Doyle (“Sweeney Todd,” “Company,” “The Color Purple”) is a past master of ensemble showpieces, and this musical plays right to his strengths. The lineup here includes some of our most versatile performers, from Steven Pasquale as a fiery John Wilkes Booth to Ethan Slater as the twitchiest Lee Harvey Oswald imaginable. But plucking out any more players seems unfair to the flawless teamwork… although I just can’t resist the inspired pairing of Judy Kuhn as Ronald Reagan’s foiled assassin Sara Jane Moore and Tavi Gevinson as a spooky Squeaky Fromme. The scene with the two of them bickering over lipstick (“Nights of Ecstasy” by Max Factor) is just too weirdly funny.
The sheer cynicism of the opening number that introduces the nine assassins can take your breath away: So much anger in the insidious music, such profound despair in the fevered lyrics! According to the Proprietor (the formidable Eddie Cooper) of the show’s bizarre carnival world, “Everybody’s got the right to be happy / Everybody’s got the right to their dreams.”
So far, so good.

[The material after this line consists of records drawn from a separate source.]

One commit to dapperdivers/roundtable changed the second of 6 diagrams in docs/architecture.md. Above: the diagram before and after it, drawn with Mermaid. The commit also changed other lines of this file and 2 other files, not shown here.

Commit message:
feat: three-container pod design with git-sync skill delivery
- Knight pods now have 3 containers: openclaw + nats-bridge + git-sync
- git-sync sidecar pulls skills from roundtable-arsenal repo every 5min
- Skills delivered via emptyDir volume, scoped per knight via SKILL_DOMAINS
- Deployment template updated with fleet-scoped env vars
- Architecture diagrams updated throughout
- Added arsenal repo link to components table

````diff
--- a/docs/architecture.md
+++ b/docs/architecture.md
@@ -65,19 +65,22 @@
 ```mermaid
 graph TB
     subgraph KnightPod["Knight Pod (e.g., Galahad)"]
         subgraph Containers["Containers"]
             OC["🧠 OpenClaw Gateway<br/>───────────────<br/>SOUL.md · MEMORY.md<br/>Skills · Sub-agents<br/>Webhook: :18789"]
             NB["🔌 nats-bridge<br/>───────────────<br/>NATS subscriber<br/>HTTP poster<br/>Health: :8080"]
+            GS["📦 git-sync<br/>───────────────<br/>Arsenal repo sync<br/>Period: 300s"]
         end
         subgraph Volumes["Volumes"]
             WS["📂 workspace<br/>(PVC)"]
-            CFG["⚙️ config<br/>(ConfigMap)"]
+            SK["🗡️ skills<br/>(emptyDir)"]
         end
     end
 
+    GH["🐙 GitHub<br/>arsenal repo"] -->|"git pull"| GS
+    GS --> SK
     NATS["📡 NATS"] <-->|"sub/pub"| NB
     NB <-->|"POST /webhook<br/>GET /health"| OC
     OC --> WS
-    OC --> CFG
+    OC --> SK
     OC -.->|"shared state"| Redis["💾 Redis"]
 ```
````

But the song doesn’t stop there: A free country, it promises us, “means your dreams can come true” — a sentiment too often misconstrued as meaning “your dreams will come true.” That’s the dangerous misinterpretation of the freedom to dream that brings all those angry assassins to the stage — and to life.
Some of these outcasts — like the would-be killer of Ronald Reagan, John Hinckley (a hinky looking Adam Chanler-Berat) — are all too familiar. Others like Charles Guiteau (a raffish fellow, in Will Swenson’s handsome performance), who picked off James Garfield at the Buffalo State Fair, are more esoteric assassins. Each of them believed in the fiction of an American Dream that always comes true.
So, no, our dreams don’t necessarily come true. Life just doesn’t work out that way. But that’s the bogus American Dream we’ve all bought, consumed and digested. It almost seems inevitable that certain everybodies like the fanatics and would-be killers assembled here should feel duped, cheated, deprived and murderously angry. After being denied the entitlements promised by the myth of American exceptionalism that defines us, who wouldn’t pick up a gun?
“Hey, fella, feel like you’re a failure?” tempts the devilish Proprietor. “Feel misunderstood? C’mere and kill a President.” Sure, that’ll heal your wounded soul. And one after another, they step forward to receive their guns, in a collective handout staged as a ceremony in which guns are received with the reverence of a religious communion. As cannily staged by Doyle, this scene really sizzles.
“I want prize! You gimme prize!” demands the would-be anarchist Giuseppe Zangara (a wild-eyed Wesley Taylor), who used that prize to shoot (and miss) President Franklin Delano Roosevelt. “All I want for Christmas is my Constitutional right!” declaims Samuel Byck (Andy Grotelueschen, resplendent in a shabby Santa Claus costume), who tried to hijack an airplane with which to assassinate Richard Nixon.
“Aim for what you want a lot / Everybody gets a shot,” as one cynical lyric exhorts losers like John Wilkes Booth (so desperately sincere in Pasquale’s seductive perf), who dreamed of being a hero when he struck down Lincoln. “They say you killed a country, John / Because of bad reviews,” the dispassionate Balladeer (Slater again) taunts him.
“Tell ’em, boy,” our would-be savior exhorts the balladeer, who sings his story in what might be the show’s saddest lyric. “Tell them how the country is not what it was / Where there’s blood on the clover / How the nation can never again / Be the hope that it was.”
Promises made, promises broken: That does seem to be the whole point of this politically piercing and tragically funny musical. We promise the world to our gullible kind, and recoil in horror when some among us take that word as gospel — and feel so aggrieved that they become violent when they fail to win the “prize” that was promised at the sharpshooter booth of this carnival country.